“It was them!”
As of April 29, Ortega seems to have decided to do nothing to build that Nicaragua, preferring instead to scuttle the negotiations. That was the day he and his wife began to condition compliance with what had been agreed to and signed, and to demand that the Civic Alliance make an international call for the eliminatation of the sanctions on the country and important figures closest to the circle of power.
Next, on May 6, they put an end to the daily communiques that always spoke of “understanding and harmony.” Instead, their negotiating team presented a text that again raised the tired and farfetched idea of a failed coup d’état that involved, according to the text, “the gravest acts of violence, including death, fires, kidnappings, tortures, perversions and demonic satanic rites in the best style of the inquisition, even invoking exorcist practices….”
The regime holds Civic Alliance negotiating team responsible for all this, and pledges that “we will continue denouncing [them] for all the Perverse Practices, humiliations, cruelty, degradation, racism and terrorist infamy we experienced, suffered and defeated…. These coup-mongering practices were directed, financed and coordinated with carefully applied vigilance by those who from this Table who are attempting today to continue imposing their vices, forgetting that Nicaragua vanquished, and that Reason and Truth will continue vanquishing.”
The day following this unexpected verbal diarrhea, it was learned that Ortega was studying the possibility of filing a lawsuit against the US government with the International Court of Justice at The Hague for the sanctions it had imposed on the country, his family and his government officials.
What is Ortega’s objective in trying to collapse the negotiation, conditioning any progress on the issue of the sanctions?

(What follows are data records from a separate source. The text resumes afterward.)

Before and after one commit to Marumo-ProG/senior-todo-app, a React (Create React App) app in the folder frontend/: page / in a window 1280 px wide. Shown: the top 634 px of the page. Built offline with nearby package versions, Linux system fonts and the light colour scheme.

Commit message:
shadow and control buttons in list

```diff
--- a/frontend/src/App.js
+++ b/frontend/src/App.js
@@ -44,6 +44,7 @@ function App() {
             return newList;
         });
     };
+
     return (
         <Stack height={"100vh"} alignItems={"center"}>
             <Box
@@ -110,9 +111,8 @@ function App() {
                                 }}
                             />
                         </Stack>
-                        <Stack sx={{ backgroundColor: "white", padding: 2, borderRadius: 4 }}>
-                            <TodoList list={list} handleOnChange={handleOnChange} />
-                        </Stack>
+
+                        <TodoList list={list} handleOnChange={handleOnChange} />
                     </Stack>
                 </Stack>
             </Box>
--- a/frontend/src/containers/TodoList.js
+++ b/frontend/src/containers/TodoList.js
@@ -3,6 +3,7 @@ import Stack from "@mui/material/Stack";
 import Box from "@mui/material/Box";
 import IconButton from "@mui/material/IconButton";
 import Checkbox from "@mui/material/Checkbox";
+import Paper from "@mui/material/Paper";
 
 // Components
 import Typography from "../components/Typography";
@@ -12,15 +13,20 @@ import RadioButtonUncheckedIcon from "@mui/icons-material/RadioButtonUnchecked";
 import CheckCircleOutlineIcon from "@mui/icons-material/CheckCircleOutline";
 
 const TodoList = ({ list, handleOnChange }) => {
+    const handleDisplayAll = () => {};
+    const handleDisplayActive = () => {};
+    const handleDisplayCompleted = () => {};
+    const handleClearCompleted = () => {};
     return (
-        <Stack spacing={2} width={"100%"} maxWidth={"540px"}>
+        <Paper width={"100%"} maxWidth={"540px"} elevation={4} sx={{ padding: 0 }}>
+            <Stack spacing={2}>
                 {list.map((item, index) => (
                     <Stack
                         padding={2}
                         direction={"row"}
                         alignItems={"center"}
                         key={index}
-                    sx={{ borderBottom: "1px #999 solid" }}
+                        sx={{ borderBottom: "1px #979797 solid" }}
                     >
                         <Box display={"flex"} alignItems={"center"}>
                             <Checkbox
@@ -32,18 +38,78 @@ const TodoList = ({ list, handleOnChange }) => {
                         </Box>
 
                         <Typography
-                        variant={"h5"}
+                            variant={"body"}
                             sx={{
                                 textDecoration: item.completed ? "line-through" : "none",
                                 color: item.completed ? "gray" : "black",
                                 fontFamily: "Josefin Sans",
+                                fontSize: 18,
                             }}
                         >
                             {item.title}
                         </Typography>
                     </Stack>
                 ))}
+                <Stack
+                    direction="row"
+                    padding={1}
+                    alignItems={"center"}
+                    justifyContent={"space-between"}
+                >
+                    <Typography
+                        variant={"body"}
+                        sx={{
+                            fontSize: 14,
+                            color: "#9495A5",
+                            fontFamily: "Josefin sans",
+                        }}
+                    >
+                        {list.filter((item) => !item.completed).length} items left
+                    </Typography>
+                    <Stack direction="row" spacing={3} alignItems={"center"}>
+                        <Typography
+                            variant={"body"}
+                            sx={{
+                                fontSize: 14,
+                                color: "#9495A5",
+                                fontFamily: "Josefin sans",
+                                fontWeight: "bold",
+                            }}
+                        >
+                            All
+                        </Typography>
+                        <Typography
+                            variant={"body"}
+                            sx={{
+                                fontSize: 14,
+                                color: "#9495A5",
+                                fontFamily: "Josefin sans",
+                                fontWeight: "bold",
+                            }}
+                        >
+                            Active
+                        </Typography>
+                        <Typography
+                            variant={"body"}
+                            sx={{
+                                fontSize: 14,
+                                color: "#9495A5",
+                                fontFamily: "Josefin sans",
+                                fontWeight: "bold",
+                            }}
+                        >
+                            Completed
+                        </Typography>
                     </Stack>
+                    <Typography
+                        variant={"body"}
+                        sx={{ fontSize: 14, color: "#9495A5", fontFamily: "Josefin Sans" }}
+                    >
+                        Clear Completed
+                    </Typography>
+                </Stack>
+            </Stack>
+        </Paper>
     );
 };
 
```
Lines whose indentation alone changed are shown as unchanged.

It seems aimed at pumping up his base, now smaller and very upset at seeing “coup-mongers” and “terrorists” getting out of jail. Although most of them still console themselves that “the comandante knows what he’s doing,” given that their critical thinking has been amputated, they are disconcerted by what is happening…
What solution is the governing couple heading toward? Yet another negotiation scheme, with still other interlocutors? It must be taken into account that the severe economic crisis has already caused fissures in pro-government ranks. There are Sandi¬nista business groups and sectors of the Army that are banking on a negotiated solution. What might they do if the negotiations collapse? Will these fissures open into genuine fractures in the governing party? What would the Army do? Will it start to see defections like the ones we are seeing to a so-far limited degree in Venezuela?

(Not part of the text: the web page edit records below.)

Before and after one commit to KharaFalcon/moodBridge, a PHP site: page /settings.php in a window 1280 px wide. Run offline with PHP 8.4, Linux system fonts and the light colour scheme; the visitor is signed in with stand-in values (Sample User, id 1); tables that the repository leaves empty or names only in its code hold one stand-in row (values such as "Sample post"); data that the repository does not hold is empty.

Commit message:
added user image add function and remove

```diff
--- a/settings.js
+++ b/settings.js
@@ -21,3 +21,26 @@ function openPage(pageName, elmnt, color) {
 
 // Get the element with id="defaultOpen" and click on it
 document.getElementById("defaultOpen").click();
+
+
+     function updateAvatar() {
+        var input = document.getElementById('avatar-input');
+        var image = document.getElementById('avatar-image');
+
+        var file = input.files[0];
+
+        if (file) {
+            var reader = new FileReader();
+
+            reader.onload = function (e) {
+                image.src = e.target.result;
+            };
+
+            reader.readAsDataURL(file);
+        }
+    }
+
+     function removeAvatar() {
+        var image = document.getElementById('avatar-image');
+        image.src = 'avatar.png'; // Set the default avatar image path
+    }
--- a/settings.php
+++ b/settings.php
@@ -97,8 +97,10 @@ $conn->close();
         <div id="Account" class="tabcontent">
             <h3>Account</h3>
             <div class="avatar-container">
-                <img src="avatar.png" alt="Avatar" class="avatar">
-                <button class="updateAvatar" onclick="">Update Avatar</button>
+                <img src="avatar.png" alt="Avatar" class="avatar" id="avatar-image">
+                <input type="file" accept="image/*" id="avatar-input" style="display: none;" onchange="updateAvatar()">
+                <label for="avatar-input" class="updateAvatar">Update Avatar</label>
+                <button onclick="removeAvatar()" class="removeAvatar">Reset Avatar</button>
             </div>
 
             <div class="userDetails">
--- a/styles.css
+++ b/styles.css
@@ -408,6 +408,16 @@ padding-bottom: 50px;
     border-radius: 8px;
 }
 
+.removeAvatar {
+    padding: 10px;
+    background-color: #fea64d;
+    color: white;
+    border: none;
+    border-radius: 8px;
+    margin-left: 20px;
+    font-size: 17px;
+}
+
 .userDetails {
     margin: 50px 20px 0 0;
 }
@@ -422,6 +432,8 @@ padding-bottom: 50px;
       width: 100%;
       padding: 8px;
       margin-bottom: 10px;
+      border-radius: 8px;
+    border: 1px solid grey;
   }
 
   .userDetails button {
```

“Nicaragua is going through a crucial moment in which it will have to define the basis of its future as a country and its destiny as a nation,” concluded the bishops in their message. Indicating the basis for a good future, they argue that our country will find “new horizons,” echoing the title of the historical document they presented to the government in 2014, to which they never received the courtesy of any response whatever.
The bottom line of this month, so plagued with uncertainties, isn’t at all favorable for Ortega. He failed to silence the bishops, failed to suffocate the civic resistance and failed to tarnish the international legitimation both the Civic Alliance and the Blue and White Unity have been earning. And the illegitimate origin and exercise of his power, for which he and his are being sanctioned, limit his ability to impose his conditions on any possible solution…